Zipping along at 59km/h I finally diagnosed the issue: when I removed the rack from my bike I had put the screws back in place on the frame so they would be easy to find when I put the rack back on. However, without the rack there, one of the bottom screws protruded well past the frame and very close to my rear cassette, jamming the chain when I finally used the highest gear. I only needed to loosen the screw to fix the issue and continue. I usually have exactly the tool for the job under my seat -- but I had removed it for the sake of weight reduction. I tucked my head and coasted down to a flatter section and pulled over, trying to pull my back wheel off to remove the jam, since I couldn't turn the screw. Just then, a support vehicle from the blessed angels at Speed Theory pulled up next to me and asked if I needed help. In less than 3 minutes the guy had the Allen key out and had loosened the screw and I was on my way, hammering harder than I had ever planned to in an attempt to make up for lost time. I still don't know if I managed to put everything back together with my rear axle and brakes. I bet I didn't.
I learned my lesson about getting lost in transition. I made a very careful note of the location of my stuff and even practiced running into the area and finding it. It helped that there was only one transition zone, so there was only one spot to keep track of.
I had been really burning it on the bike following the chain incident, so I was a bit tired as I started out the run. I settled into a sustainable speed for the first 5 km, keeping pace with two runners I could see ahead of me. We were passing people pretty steadily, and I couldn't help but shake my head at the variety of athletes who were still out ahead of me -- I knew my swim must have been BAD. Once I got to the 5km mark I pulled up even with a lady who had been setting my pace to that point. I wasn't tracking my splits, so I asked her what we had been averaging for 5km. She said it was about 4:41/km. I figured I had less than 25 minutes left to run, so I could pick it up a bit.
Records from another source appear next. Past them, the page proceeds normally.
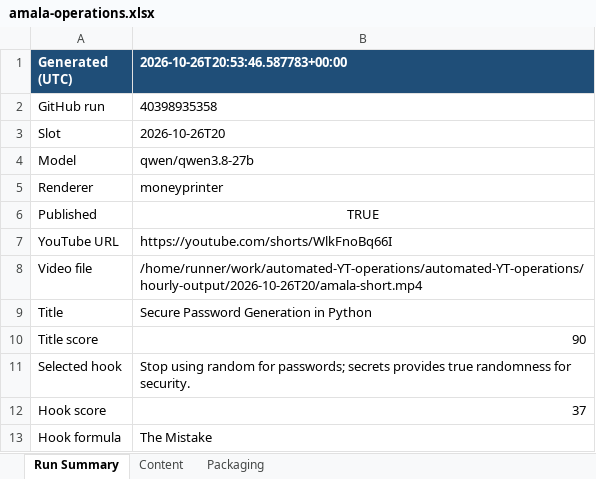
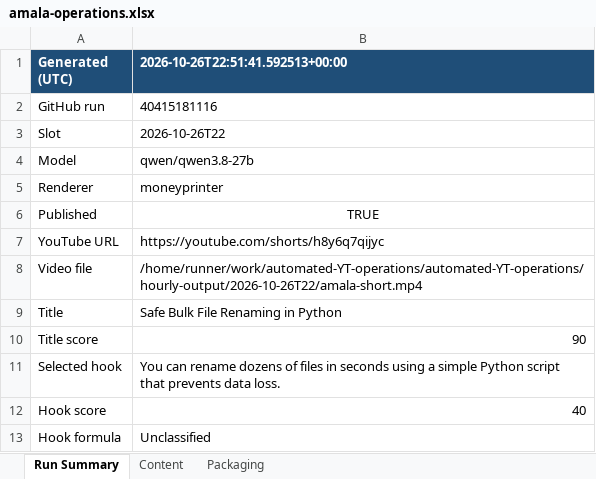
Before and after one commit to amalraj020-a11y/automated-YT-operations, an Excel workbook: reports/latest/amala-operations.xlsx, sheet Run Summary, drawn as a sheet; values as stored, in another font and other column widths than the file's, no borders; the diff names each change by its address in the sheet, - before the commit and + after, or states it on an @@ line.

```diff
--- a/reports/latest/amala-operations.xlsx (sheet Run Summary)
+++ b/reports/latest/amala-operations.xlsx (sheet Run Summary)
-B1: 2026-10-26T20:53:46.587783+00:00
+B1: 2026-10-26T22:51:41.592513+00:00
-B2 (2026-10-26T22:51:41.592513+00:00): 40398935358
+B2 (2026-10-26T22:51:41.592513+00:00): 40415181116
-B3 (2026-10-26T22:51:41.592513+00:00): 2026-10-26T20
+B3 (2026-10-26T22:51:41.592513+00:00): 2026-10-26T22
-B7 (2026-10-26T22:51:41.592513+00:00): https://youtube.com/shorts/WlkFnoBq66I
+B7 (2026-10-26T22:51:41.592513+00:00): https://youtube.com/shorts/h8y6q7qijyc
-B8 (2026-10-26T22:51:41.592513+00:00): /home/runner/work/automated-YT-operations/automated-YT-operations/hourly-output/2026-10-26T20/amala-short.mp4
+B8 (2026-10-26T22:51:41.592513+00:00): /home/runner/work/automated-YT-operations/automated-YT-operations/hourly-output/2026-10-26T22/amala-short.mp4
-B9 (2026-10-26T22:51:41.592513+00:00): Secure Password Generation in Python
+B9 (2026-10-26T22:51:41.592513+00:00): Safe Bulk File Renaming in Python
-B11 (2026-10-26T22:51:41.592513+00:00): Stop using random for passwords; secrets provides true randomness for security.
+B11 (2026-10-26T22:51:41.592513+00:00): You can rename dozens of files in seconds using a simple Python script that prevents data loss.
-B12 (2026-10-26T22:51:41.592513+00:00): 37
+B12 (2026-10-26T22:51:41.592513+00:00): 40
-B13 (2026-10-26T22:51:41.592513+00:00): The Mistake
+B13 (2026-10-26T22:51:41.592513+00:00): Unclassified
```
Also changed, not shown: sheet Packaging, sheet Content.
At the 7.5km mark, I spotted Troy coming back from the final turnaround towards the big hill. He still had at least a 1km lead on me, but I still tried to catch him. The last half of the run I averaged 4:34/km, including that horrible final hill.
R and the kids were waiting for me at the finish line, along with Troy and his family. Katie asked to wear my medal. Scott made sure to clarify that the medal was not hers to keep. She will get her own to keep. The kids are getting excited for their own first triathlon race, which is coming up in a week. I think I am hooked.